→ **TASK**
Retype every record exactly. Leave the pictures out.

→ **RECORDS TO USE**
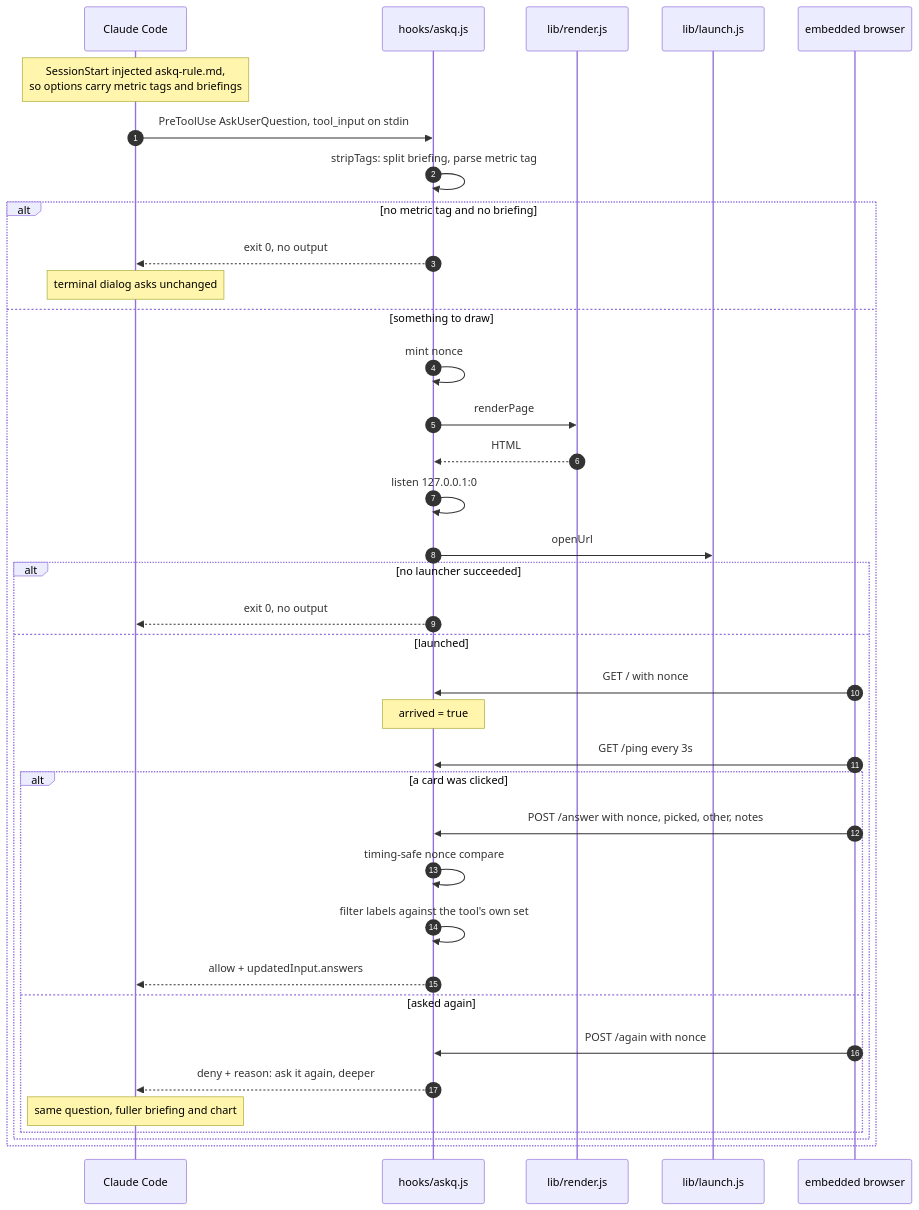
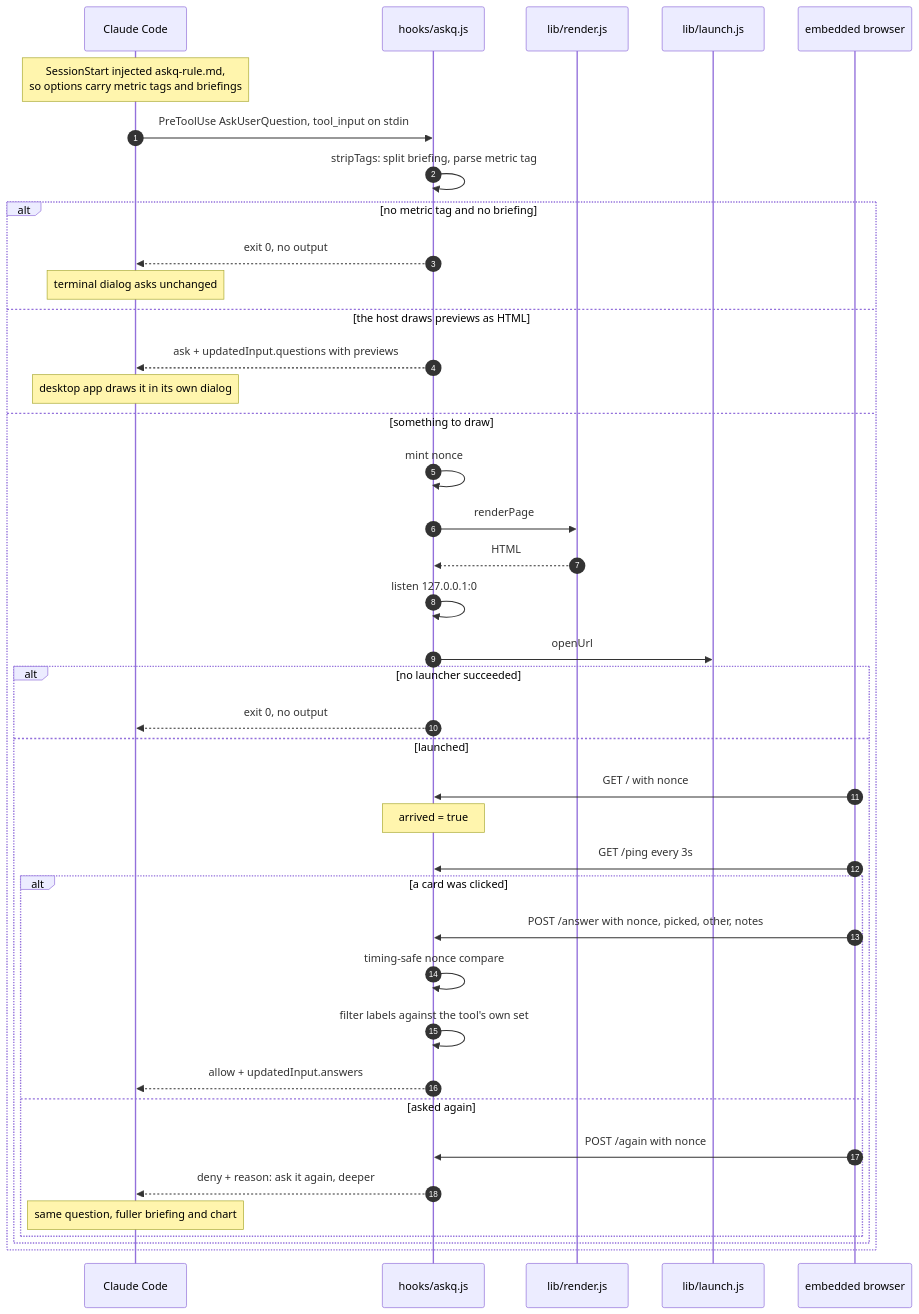
The first of 3 diagrams in README.md (underw8/cc-visualq), drawn with Mermaid before and after one commit. The commit also changed other lines of this file and 11 other files, not shown here.

````diff
--- a/README.md
+++ b/README.md
@@ -47,40 +49,43 @@
 ```mermaid
 sequenceDiagram
     autonumber
     participant CC as Claude Code
     participant H as hooks/askq.js
     participant R as lib/render.js
     participant L as lib/launch.js
     participant B as embedded browser
 
     Note over CC: SessionStart injected askq-rule.md,<br/>so options carry metric tags and briefings
     CC->>H: PreToolUse AskUserQuestion, tool_input on stdin
     H->>H: stripTags: split briefing, parse metric tag
     alt no metric tag and no briefing
         H-->>CC: exit 0, no output
         Note over CC: terminal dialog asks unchanged
+    else the host draws previews as HTML
+        H-->>CC: ask + updatedInput.questions with previews
+        Note over CC: desktop app draws it in its own dialog
     else something to draw
         H->>H: mint nonce
         H->>R: renderPage
         R-->>H: HTML
         H->>H: listen 127.0.0.1:0
         H->>L: openUrl
         alt no launcher succeeded
             H-->>CC: exit 0, no output
         else launched
             B->>H: GET / with nonce
             Note over H: arrived = true
             B->>H: GET /ping every 3s
             alt a card was clicked
                 B->>H: POST /answer with nonce, picked, other, notes
                 H->>H: timing-safe nonce compare
                 H->>H: filter labels against the tool's own set
                 H-->>CC: allow + updatedInput.answers
             else asked again
                 B->>H: POST /again with nonce
                 H-->>CC: deny + reason: ask it again, deeper
                 Note over CC: same question, fuller briefing and chart
             end
         end
     end
 ```
````
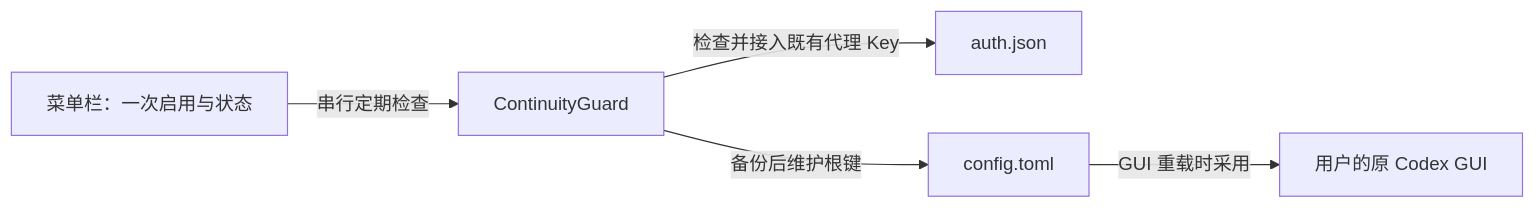
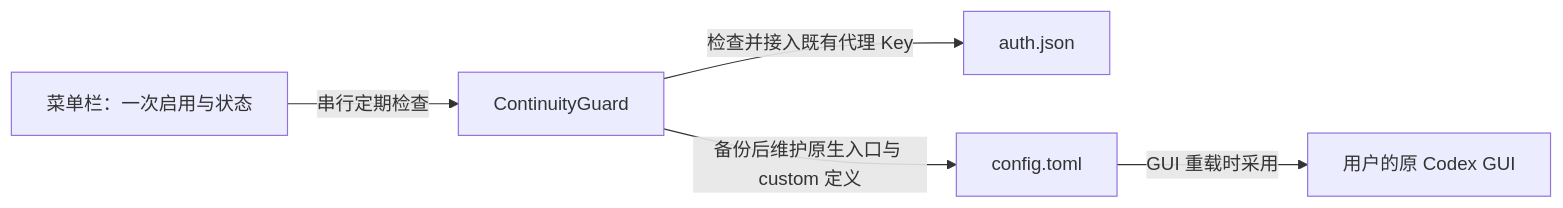
One commit to PixelCores/Miruun changed the first of 2 diagrams in docs/analysis.md. Above: the diagram before and after it, drawn with Mermaid. The commit also changed other lines of this file and 6 other files, not shown here.

````diff
--- a/docs/analysis.md
+++ b/docs/analysis.md
@@ -41,7 +60,7 @@
 ```mermaid
 flowchart LR
     UI[菜单栏：一次启用与状态] -->|串行定期检查| Guard[ContinuityGuard]
     Guard -->|检查并接入既有代理 Key| Auth[auth.json]
-    Guard -->|备份后维护根键| Config[config.toml]
+    Guard -->|备份后维护原生入口与 custom 定义| Config[config.toml]
     Config -->|GUI 重载时采用| Codex[用户的原 Codex GUI]
 ```
````
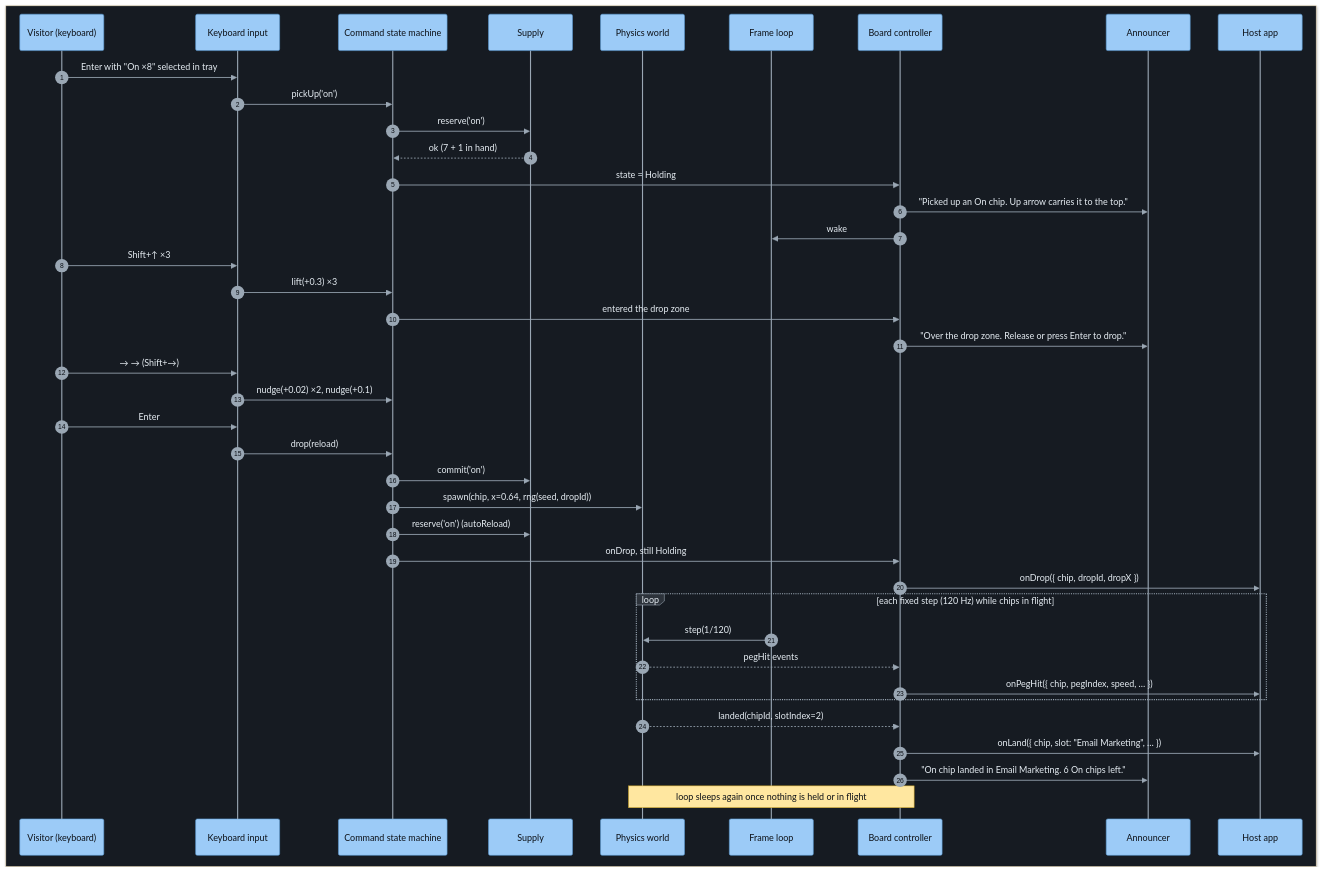
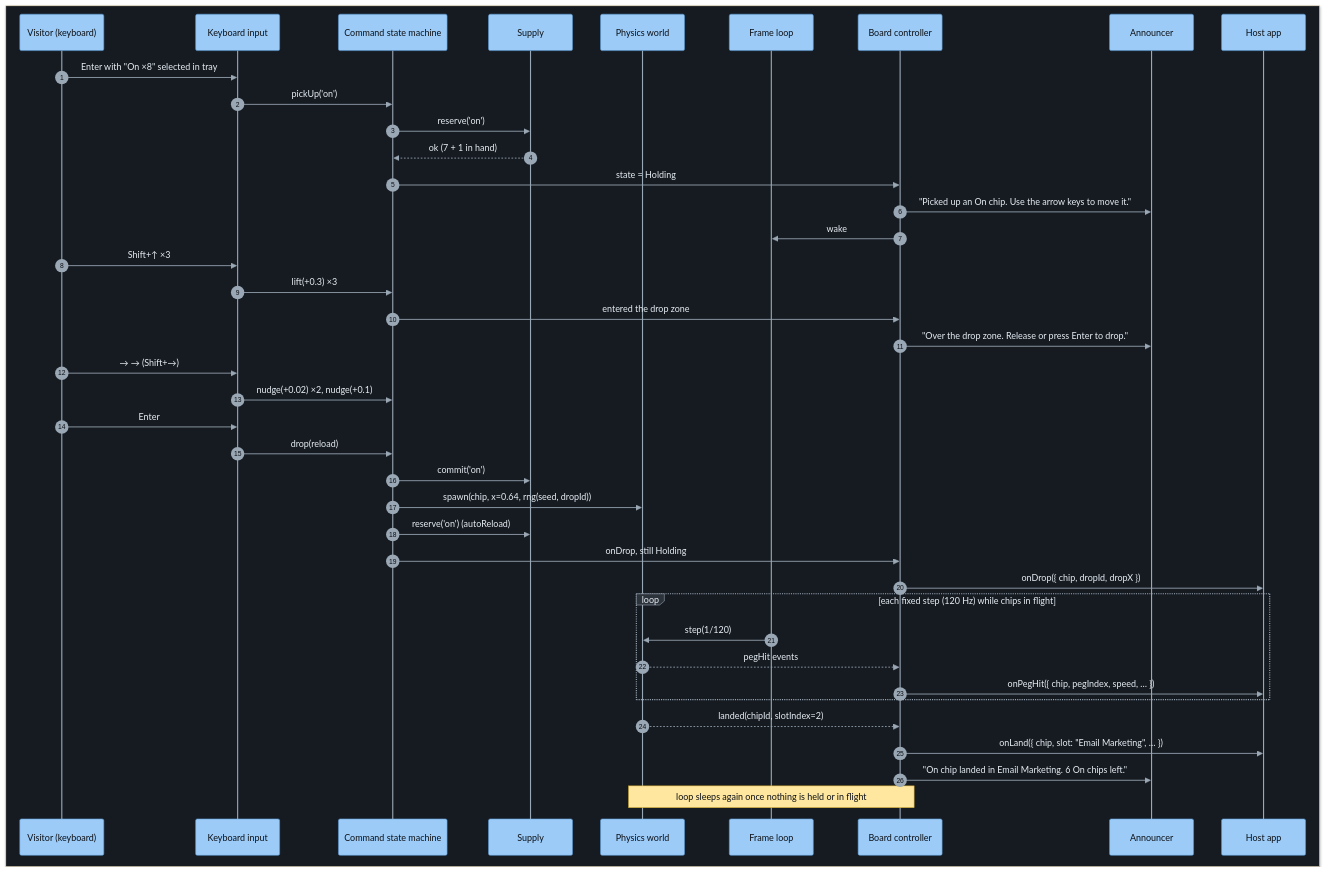
One commit to alanbickel/plinko-config changed the ninth of 10 diagrams in docs/ARCHITECTURE.md. Above: the diagram before and after it, drawn with Mermaid. The commit also changed 1 other file, not shown here.

Commit message:
Reword the pickedUp announcement to "Use the arrow keys to move it."

````diff
--- a/docs/ARCHITECTURE.md
+++ b/docs/ARCHITECTURE.md
@@ -485,46 +485,46 @@
 ```mermaid
 %%{init: {"theme":"base","themeVariables":{"actorBkg":"#9ccbf7","actorBorder":"#5b9bd5","actorTextColor":"#0d1117","actorLineColor":"#9aa7b4","signalColor":"#9aa7b4","signalTextColor":"#e6edf3","noteBkgColor":"#ffe7a0","noteTextColor":"#0d1117","noteBorderColor":"#c9a227","labelBoxBkgColor":"#2d333b","labelTextColor":"#e6edf3","loopTextColor":"#e6edf3","labelBoxBorderColor":"#9aa7b4","sequenceNumberColor":"#0d1117"}}}%%
 sequenceDiagram
     autonumber
     box rgb(22,27,34)
     participant U as Visitor (keyboard)
     participant K as Keyboard input
     participant C as Command state machine
     participant Sup as Supply
     participant W as Physics world
     participant L as Frame loop
     participant B as Board controller
     participant A as Announcer
     participant Host as Host app
     end
 
     U->>K: Enter with "On ×8" selected in tray
     K->>C: pickUp('on')
     C->>Sup: reserve('on')
     Sup-->>C: ok (7 + 1 in hand)
     C->>B: state = Holding
-    B->>A: "Picked up an On chip. Up arrow carries it to the top."
+    B->>A: "Picked up an On chip. Use the arrow keys to move it."
     B->>L: wake
     U->>K: Shift+↑ ×3
     K->>C: lift(+0.3) ×3
     C->>B: entered the drop zone
     B->>A: "Over the drop zone. Release or press Enter to drop."
     U->>K: → → (Shift+→)
     K->>C: nudge(+0.02) ×2, nudge(+0.1)
     U->>K: Enter
     K->>C: drop(reload)
     C->>Sup: commit('on')
     C->>W: spawn(chip, x=0.64, rng(seed, dropId))
     C->>Sup: reserve('on') (autoReload)
     C->>B: onDrop, still Holding
     B->>Host: onDrop({ chip, dropId, dropX })
     loop each fixed step (120 Hz) while chips in flight
         L->>W: step(1/120)
         W-->>B: pegHit events
         B->>Host: onPegHit({ chip, pegIndex, speed, … })
     end
     W-->>B: landed(chipId, slotIndex=2)
     B->>Host: onLand({ chip, slot: "Email Marketing", … })
     B->>A: "On chip landed in Email Marketing. 6 On chips left."
     Note over W,B: loop sleeps again once nothing is held or in flight
 ```
````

→ **ANSWER**
The first of 3 diagrams in README.md (underw8/cc-visualq), drawn with Mermaid before and after one commit. The commit also changed other lines of this file and 11 other files, not shown here.

````diff
--- a/README.md
+++ b/README.md
@@ -47,40 +49,43 @@
 ```mermaid
 sequenceDiagram
     autonumber
     participant CC as Claude Code
     participant H as hooks/askq.js
     participant R as lib/render.js
     participant L as lib/launch.js
     participant B as embedded browser
 
     Note over CC: SessionStart injected askq-rule.md,<br/>so options carry metric tags and briefings
     CC->>H: PreToolUse AskUserQuestion, tool_input on stdin
     H->>H: stripTags: split briefing, parse metric tag
     alt no metric tag and no briefing
         H-->>CC: exit 0, no output
         Note over CC: terminal dialog asks unchanged
+    else the host draws previews as HTML
+        H-->>CC: ask + updatedInput.questions with previews
+        Note over CC: desktop app draws it in its own dialog
     else something to draw
         H->>H: mint nonce
         H->>R: renderPage
         R-->>H: HTML
         H->>H: listen 127.0.0.1:0
         H->>L: openUrl
         alt no launcher succeeded
             H-->>CC: exit 0, no output
         else launched
             B->>H: GET / with nonce
             Note over H: arrived = true
             B->>H: GET /ping every 3s
             alt a card was clicked
                 B->>H: POST /answer with nonce, picked, other, notes
                 H->>H: timing-safe nonce compare
                 H->>H: filter labels against the tool's own set
                 H-->>CC: allow + updatedInput.answers
             else asked again
                 B->>H: POST /again with nonce
                 H-->>CC: deny + reason: ask it again, deeper
                 Note over CC: same question, fuller briefing and chart
             end
         end
     end
 ```
````
One commit to PixelCores/Miruun changed the first of 2 diagrams in docs/analysis.md. Above: the diagram before and after it, drawn with Mermaid. The commit also changed other lines of this file and 6 other files, not shown here.

````diff
--- a/docs/analysis.md
+++ b/docs/analysis.md
@@ -41,7 +60,7 @@
 ```mermaid
 flowchart LR
     UI[菜单栏：一次启用与状态] -->|串行定期检查| Guard[ContinuityGuard]
     Guard -->|检查并接入既有代理 Key| Auth[auth.json]
-    Guard -->|备份后维护根键| Config[config.toml]
+    Guard -->|备份后维护原生入口与 custom 定义| Config[config.toml]
     Config -->|GUI 重载时采用| Codex[用户的原 Codex GUI]
 ```
````
One commit to alanbickel/plinko-config changed the ninth of 10 diagrams in docs/ARCHITECTURE.md. Above: the diagram before and after it, drawn with Mermaid. The commit also changed 1 other file, not shown here.

Commit message:
Reword the pickedUp announcement to "Use the arrow keys to move it."

````diff
--- a/docs/ARCHITECTURE.md
+++ b/docs/ARCHITECTURE.md
@@ -485,46 +485,46 @@
 ```mermaid
 %%{init: {"theme":"base","themeVariables":{"actorBkg":"#9ccbf7","actorBorder":"#5b9bd5","actorTextColor":"#0d1117","actorLineColor":"#9aa7b4","signalColor":"#9aa7b4","signalTextColor":"#e6edf3","noteBkgColor":"#ffe7a0","noteTextColor":"#0d1117","noteBorderColor":"#c9a227","labelBoxBkgColor":"#2d333b","labelTextColor":"#e6edf3","loopTextColor":"#e6edf3","labelBoxBorderColor":"#9aa7b4","sequenceNumberColor":"#0d1117"}}}%%
 sequenceDiagram
     autonumber
     box rgb(22,27,34)
     participant U as Visitor (keyboard)
     participant K as Keyboard input
     participant C as Command state machine
     participant Sup as Supply
     participant W as Physics world
     participant L as Frame loop
     participant B as Board controller
     participant A as Announcer
     participant Host as Host app
     end
 
     U->>K: Enter with "On ×8" selected in tray
     K->>C: pickUp('on')
     C->>Sup: reserve('on')
     Sup-->>C: ok (7 + 1 in hand)
     C->>B: state = Holding
-    B->>A: "Picked up an On chip. Up arrow carries it to the top."
+    B->>A: "Picked up an On chip. Use the arrow keys to move it."
     B->>L: wake
     U->>K: Shift+↑ ×3
     K->>C: lift(+0.3) ×3
     C->>B: entered the drop zone
     B->>A: "Over the drop zone. Release or press Enter to drop."
     U->>K: → → (Shift+→)
     K->>C: nudge(+0.02) ×2, nudge(+0.1)
     U->>K: Enter
     K->>C: drop(reload)
     C->>Sup: commit('on')
     C->>W: spawn(chip, x=0.64, rng(seed, dropId))
     C->>Sup: reserve('on') (autoReload)
     C->>B: onDrop, still Holding
     B->>Host: onDrop({ chip, dropId, dropX })
     loop each fixed step (120 Hz) while chips in flight
         L->>W: step(1/120)
         W-->>B: pegHit events
         B->>Host: onPegHit({ chip, pegIndex, speed, … })
     end
     W-->>B: landed(chipId, slotIndex=2)
     B->>Host: onLand({ chip, slot: "Email Marketing", … })
     B->>A: "On chip landed in Email Marketing. 6 On chips left."
     Note over W,B: loop sleeps again once nothing is held or in flight
 ```
````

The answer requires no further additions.